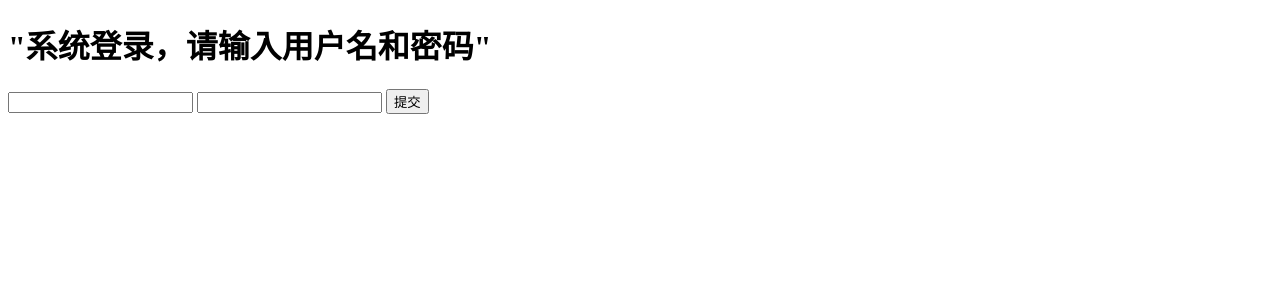
Repository: ntuhubin/NIITDemo
Page: http://localhost/Demo03/
These files come from the project's save history. The page is drawn as it stood at one moment and after the next save; the edit follows.
The browser window is 1280 px wide. The pictures show the whole page.
The page is served by Tomcat 9. Other server files are loaded and not shown.

Above is the page before, as saved 2017-08-08 03:08:31.

### Demo03/src/main/webapp/index.jsp
<%@ page language="java" contentType="text/html; charset=UTF-8"
    pageEncoding="UTF-8"%>
<!DOCTYPE html PUBLIC "-//W3C//DTD HTML 4.01 Transitional//EN" "http://www.w3.org/TR/html4/loose.dtd">
<html>
<head>
<meta http-equiv="Content-Type" content="text/html; charset=UTF-8">
<title>"系统登录"</title>
</head>
<body>
	<h1>"系统登录，请输入用户名和密码"</h1>
	<input type="text" name="name" />
	<input type="text" name="pwd" />
    <input type="submit" value="提交" />
</body>
</html>

After the next save:
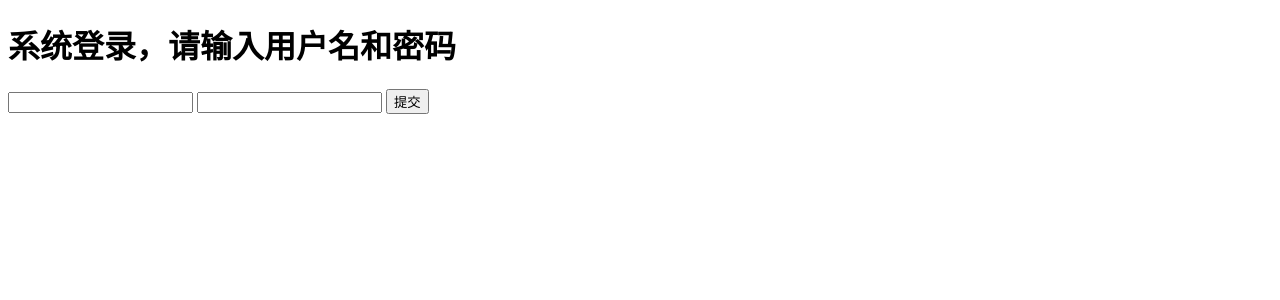
Saved 20 s later.
--- a/Demo03/src/main/webapp/index.jsp
+++ b/Demo03/src/main/webapp/index.jsp
@@ -7,7 +7,7 @@
 <title>"系统登录"</title>
 </head>
 <body>
-	<h1>"系统登录，请输入用户名和密码"</h1>
+	<h1>系统登录，请输入用户名和密码</h1>
 	<input type="text" name="name" />
 	<input type="text" name="pwd" />
     <input type="submit" value="提交" />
+-------+
Every word of the data should be reproduced exactly; please omit any pictures.

RESULT FOR THIS TASK:
Repository: ntuhubin/NIITDemo
Page: http://localhost/Demo03/
These files come from the project's save history. The page is drawn as it stood at one moment and after the next save; the edit follows.
The browser window is 1280 px wide. The pictures show the whole page.
The page is served by Tomcat 9. Other server files are loaded and not shown.

Above is the page before, as saved 2017-08-08 03:08:31.

### Demo03/src/main/webapp/index.jsp
<%@ page language="java" contentType="text/html; charset=UTF-8"
    pageEncoding="UTF-8"%>
<!DOCTYPE html PUBLIC "-//W3C//DTD HTML 4.01 Transitional//EN" "http://www.w3.org/TR/html4/loose.dtd">
<html>
<head>
<meta http-equiv="Content-Type" content="text/html; charset=UTF-8">
<title>"系统登录"</title>
</head>
<body>
	<h1>"系统登录，请输入用户名和密码"</h1>
	<input type="text" name="name" />
	<input type="text" name="pwd" />
    <input type="submit" value="提交" />
</body>
</html>

After the next save:
Saved 20 s later.
--- a/Demo03/src/main/webapp/index.jsp
+++ b/Demo03/src/main/webapp/index.jsp
@@ -7,7 +7,7 @@
 <title>"系统登录"</title>
 </head>
 <body>
-	<h1>"系统登录，请输入用户名和密码"</h1>
+	<h1>系统登录，请输入用户名和密码</h1>
 	<input type="text" name="name" />
 	<input type="text" name="pwd" />
     <input type="submit" value="提交" />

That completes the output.